* **ACTION ITEM**
Nothing but a number should be given: the count of lines in the data that include the string "html".

── PROVIDED MATERIAL ──

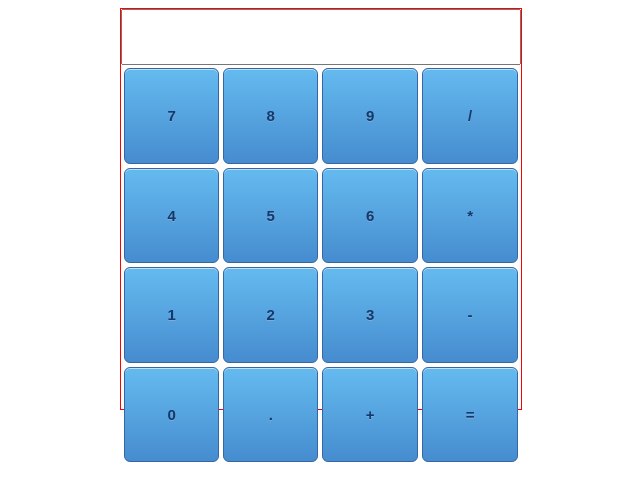
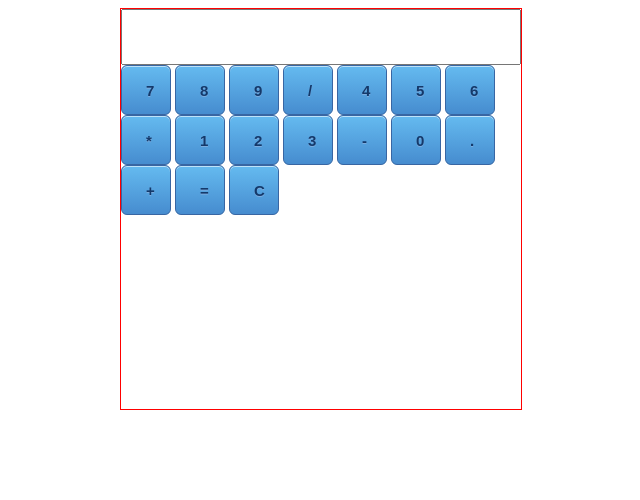
Before and after one commit to juliagomess/calculadora, a plain HTML site: page index.html in a window 1280 px wide. Shown: the whole page, without its empty margins (319-959 px from the left). Drawn offline with Linux system fonts and the light colour scheme.

Commit message:
tentativa de grid

```diff
--- a/index.html
+++ b/index.html
@@ -10,64 +10,25 @@
 <body>
     <div id="calculadora">
         <input type="text">
-        <table>
-            <tr>
-                <td>
+        <div id="#digitos">
             <button class="numero">7</button>
-                </td>
-                <td>
             <button class="numero">8</button>
-                </td>
-                <td>
             <button class="numero">9</button>
-                </td>
-                <td>
             <button class="operador">/</button>
-                </td>
-            </tr>
-            <tr>
-                <td>
             <button class="numero">4</button>
-                </td>
-                <td>
             <button class="numero">5</button>
-                </td>
-                <td>
             <button class="numero">6</button>
-                </td>
-                <td>
             <button class="operador">*</button>
-                </td>
-            </tr>
-            <tr>
-                <td>
             <button class="numero">1</button>
-                </td>
-                <td>
             <button class="numero">2</button>
-                </td>
-                <td>
             <button class="numero">3</button>
-                </td>
-                <td>
             <button class="operador">-</button>
-                </td>
-            </tr>
-            <tr>
-                <td>
             <button class="numero">0</button>
-                </td>
-                <td>
             <button class="operador">.</button>
-                </td>
-                <td>
             <button class="operador">+</button>
-                </td>
-                <td>
             <button class="operador">=</button>
-                </td>
-            </tr>
-        </table>
+            <button class="operador">C</button>
+        </div>
     </div>
 </body>
 </html>
--- a/style.css
+++ b/style.css
@@ -1,14 +1,6 @@
 input {
     width: 98%;
     height: 50px;
-}
-
-table{
-    width: 100%;
-    height: 100%;
-    margin-left: auto;
-    margin-right: auto;
-    text-align: center;
 }
 
 button {
@@ -36,7 +28,6 @@ button:active {
 	top:1px;
 }
 
-
 #calculadora {
     width: 400px;
     height: 400px;
@@ -44,12 +35,17 @@ button:active {
     border: 1px solid red;
 }
 
+#digitos {
+	display: grid;
+	grid: repeat(2,60px) / auto-flow 80px;
+}
+
 .numero {
-    width: 100%;
-    height: 100%;
+    width: 50px;
+    height: 50px;
 }
 
 .operador {
-    width: 100%;
-    height: 100%;
+    width: 50px;
+    height: 50px;
 }
```
Also changed, not shown: script.js (added). Lines whose indentation alone changed are shown as unchanged.
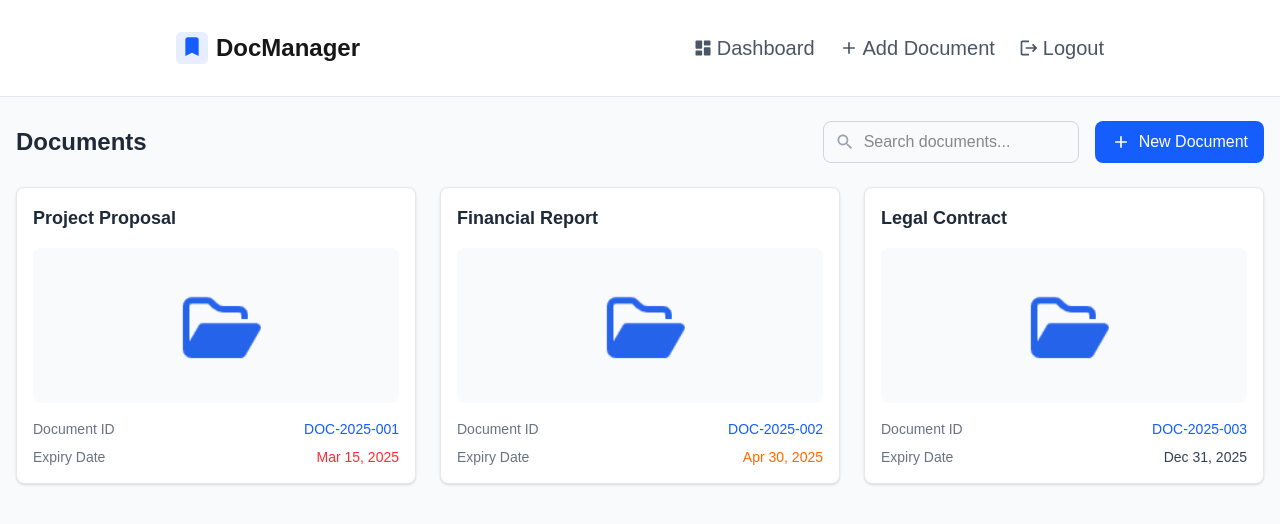
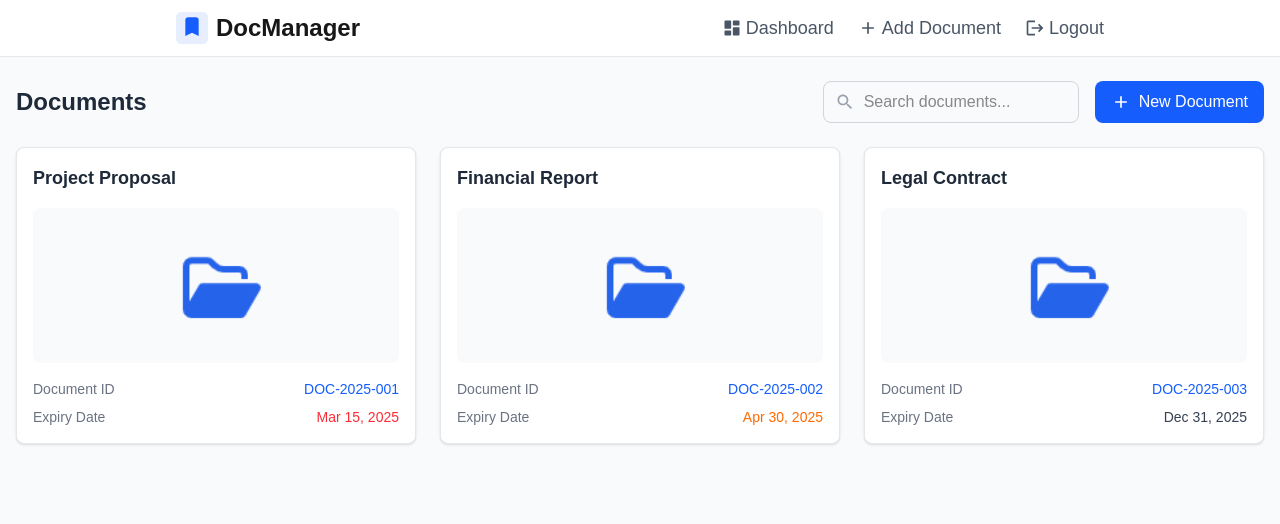
Before and after one commit to yashsarvaiya1/doc-manager, a Next.js app: page /dashboard in a window 1280 px wide. Shown: the top 524 px of the page. Built offline with nearby package versions, Linux system fonts and the light colour scheme.

Commit message:
[REF] code cleaning removes extra whitespaces and adds a new line at the end of the file

```diff
--- a/app/(root)/page.tsx
+++ b/app/(root)/page.tsx
@@ -1,17 +1,15 @@
 'use client'
 import { useState } from 'react';
 import Image from 'next/image';
-import { FaGoogle,FaTrash } from 'react-icons/fa';
-import { useRouter } from 'next/navigation'; // Import useRouter
+import { FaGoogle } from 'react-icons/fa';
+import { useRouter } from 'next/navigation';
 
 export default function Login() {
   const [isLogin, setIsLogin] = useState(true);
-  const router = useRouter(); // Initialize the router
+  const router = useRouter();
 
   const handleSubmit = (e: React.FormEvent) => {
     e.preventDefault();
-    // Here you would typically handle authentication
-    // For now, we'll just redirect to the dashboard
     router.push('/dashboard');
   };
 
@@ -107,7 +105,7 @@ export default function Login() {
           onClick={() => router.push('/dashboard')} // Also redirect on Google button click
           className="w-full flex items-center justify-center gap-3 border border-gray-300 py-2 rounded-md hover:bg-gray-100 transition"
         >
-          <FaGoogle className="text-[#4285F4] w-5 h-5" />
+          <img src="https://www.svgrepo.com/show/475656/google-color.svg" alt="Google" className="w-5 h-5" />
           <span className="text-sm text-gray-700 font-medium">Sign in with Google</span>
         </button>
       </div>
--- a/app/dashboard/page.tsx
+++ b/app/dashboard/page.tsx
@@ -58,7 +58,7 @@ export default function Dashboard() {
         <div className="min-h-screen bg-gray-50">
             {/* Header - Exactly matching the screenshot */}
             <div className="bg-white border-b border-gray-200 px-4 py-2">
-                <div className="w-full h-20 px-40 mx-auto flex items-center justify-between">
+                <div className="w-full h-10 px-40 mx-auto flex items-center justify-between">
                     {/* Logo */}
                     <div className="flex items-center">
                         <div className="text-blue-600 mr-2">
@@ -71,7 +71,7 @@ export default function Dashboard() {
                     </div>
 
                     {/* Navigation */}
-                    <div className="flex items-center space-x-6 text-xl">
+                    <div className="flex items-center space-x-6 text-lg">
                         <button className="flex items-center text-gray-600">
                             <svg className="w-5 h-5 mr-1" viewBox="0 0 24 24" fill="none" xmlns="http://www.w3.org/2000/svg">
                                 <path d="M4 13H10C10.55 13 11 12.55 11 12V4C11 3.45 10.55 3 10 3H4C3.45 3 3 3.45 3 4V12C3 12.55 3.45 13 4 13ZM4 21H10C10.55 21 11 20.55 11 20V16C11 15.45 10.55 15 10 15H4C3.45 15 3 15.45 3 16V20C3 20.55 3.45 21 4 21ZM14 21H20C20.55 21 21 20.55 21 20V12C21 11.45 20.55 11 20 11H14C13.45 11 13 11.45 13 12V20C13 20.55 13.45 21 14 21ZM13 4V8C13 8.55 13.45 9 14 9H20C20.55 9 21 8.55 21 8V4C21 3.45 20.55 3 20 3H14C13.45 3 13 3.45 13 4Z" fill="currentColor" />
--- a/app/globals.css
+++ b/app/globals.css
@@ -5,7 +5,6 @@
   --foreground: #171717;
   --myblue: #2563eb;
 }
-
 
 @layer components {
   .input {
@@ -32,8 +31,6 @@
   --font-mono: var(--font-geist-mono);
 }
 
-
-
 body {
   background: var(--background);
   color: var(--foreground);
@@ -43,6 +40,7 @@ body {
 .scrollbar-hide::-webkit-scrollbar {
   display: none;
 }
+
 .scrollbar-hide {
   -ms-overflow-style: none;
   scrollbar-width: none;
```
Also changed, not shown: app/(vivek)/vivek/layout.tsx (line endings or trailing spaces), app/(vivek)/vivek/page.tsx (line endings or trailing spaces).
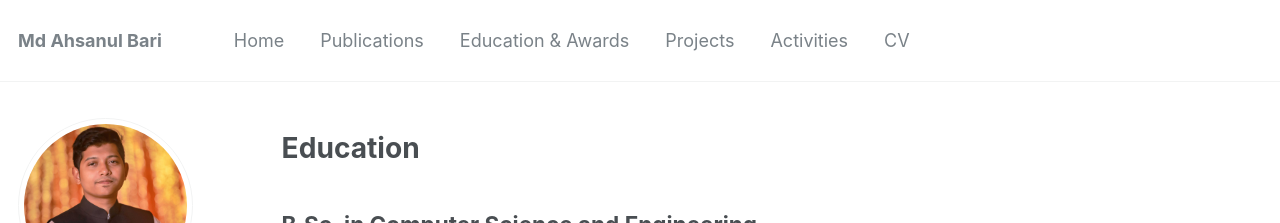
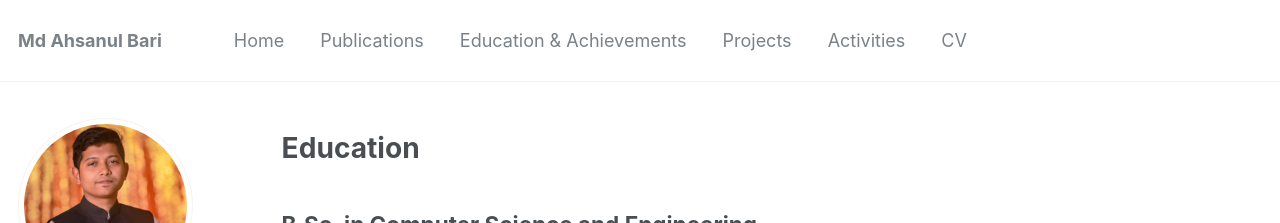
Before and after one commit to GProDevik/AhsanulBariRomih, a Jekyll site: the page built from _pages/education-achievements.md, in a window 1280 px wide and 1362 px high. Shown: the top 223 px of the window. Built offline with Jekyll 4.4.1, drawn with Linux system fonts in a browser that asks for light colours.

Commit message:
Romi
Serious changes

```diff
--- a/_data/navigation.yml
+++ b/_data/navigation.yml
@@ -6,8 +6,8 @@ main:
   - title: "Publications"
     url: /publications/
 
-  - title: "Education & Awards"
-    url: /education-awards/
+  - title: "Education & Achievements"
+    url: /education-achievements/
 
   - title: "Projects"
     url: /projects/
```
Also changed, not shown: _pages/education-achievements.md (renamed from _pages/education-awards.md).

───

* **SOLUTION**
4